Recent Works

Ceramic Skulls

"A Woman's Price"  | Artist Statement 

What do women have to do with the price of tea in China? The population of China was booming during the 1970s due to its flourishing agriculture. However, the massive growth outpaced the food production, which led to one of the worst famines in history. Millions of people starved to death, which resulted in the One Child Policy.

I stuffed used tea bags in a bird cage to show the loss of reproductive rights. The string was torn from the tea bag, just as fertility was ripped from victims of the One Child Policy. My hands are later shown in red paint to represent the blood-stained hands of the doctors who had performed countless abortions, infanticides, and hysterectomies, shown as a pile of strings. The neat stack of tea bags soon became a messy pile of waste. Even worse, many women would have their first child and be completely unaware they were to be sterilized. For the government, population control was more important than providing proper care for women. 

Additional Info:

Historical fast facts: One Child Policy started because of a massive baby boom to gain workers, but failed due to food shortage. 37 years later, OCP ended in China in 2016 (2 children) 2021 (up to 3 children)

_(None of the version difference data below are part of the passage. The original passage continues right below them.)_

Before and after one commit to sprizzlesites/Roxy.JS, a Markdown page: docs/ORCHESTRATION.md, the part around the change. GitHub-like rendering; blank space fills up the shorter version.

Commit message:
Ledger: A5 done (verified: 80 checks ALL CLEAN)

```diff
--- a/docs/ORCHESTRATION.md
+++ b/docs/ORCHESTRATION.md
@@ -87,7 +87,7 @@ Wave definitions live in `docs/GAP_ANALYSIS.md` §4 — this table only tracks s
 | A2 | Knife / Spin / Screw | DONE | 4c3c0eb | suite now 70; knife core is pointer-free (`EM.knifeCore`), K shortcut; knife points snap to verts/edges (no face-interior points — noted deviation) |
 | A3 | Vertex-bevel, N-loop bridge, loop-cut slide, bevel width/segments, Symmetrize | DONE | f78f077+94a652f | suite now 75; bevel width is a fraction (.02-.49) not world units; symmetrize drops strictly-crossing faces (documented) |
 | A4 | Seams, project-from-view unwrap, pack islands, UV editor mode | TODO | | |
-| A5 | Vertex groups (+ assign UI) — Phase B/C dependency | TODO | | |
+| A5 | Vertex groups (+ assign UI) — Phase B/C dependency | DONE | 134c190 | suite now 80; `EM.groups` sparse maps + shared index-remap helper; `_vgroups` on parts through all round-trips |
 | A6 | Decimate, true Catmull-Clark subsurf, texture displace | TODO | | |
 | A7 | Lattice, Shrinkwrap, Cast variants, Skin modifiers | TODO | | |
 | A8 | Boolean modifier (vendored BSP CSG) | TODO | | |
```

Personal thoughts: I believe that 3D work is more compelling for the viewer, since it allows them to engage it from all sides. When I was developing the concept of this piece, I wanted to make it as interesting as possible since it deals with the subject of people and humanity. I was adopted from China, and grew up hearing the phrase, “What does that have to do with the price of tea in China?”, which means “that’s irrelevant”. I thought about that phrase and realized there was potential for me to make a statement there. I enjoy using recyclable materials, and tea bags seemed appropriate since the Chinese invented tea. So I used teabags to represent the way women were mistreated and discarded by the Chinese government. So I felt like discarded tea bags were a good metaphor for the mistreated Chinese women.  For this piece particularly, after I drank a cup of tea, I’d drain the excess tea by squeezing it out. Then I’d rip open the folds and empty the bag in my compost bin. Then I’d let it air dry. My video shows the performance for the analogy for women's health during that time. The rough and ruined appearance of the tea bags at the conclusion of the piece reinforces that message that these women were treated like trash. Repetition adds weight to the subject matter by showing the scale of the atrocity. The birdcage is an important part of the composition because represents how the women of China were trapped by the forced sterilization process, and basically treated as animals. The photos are composed to show the helplessness of the victims, and just how many there were.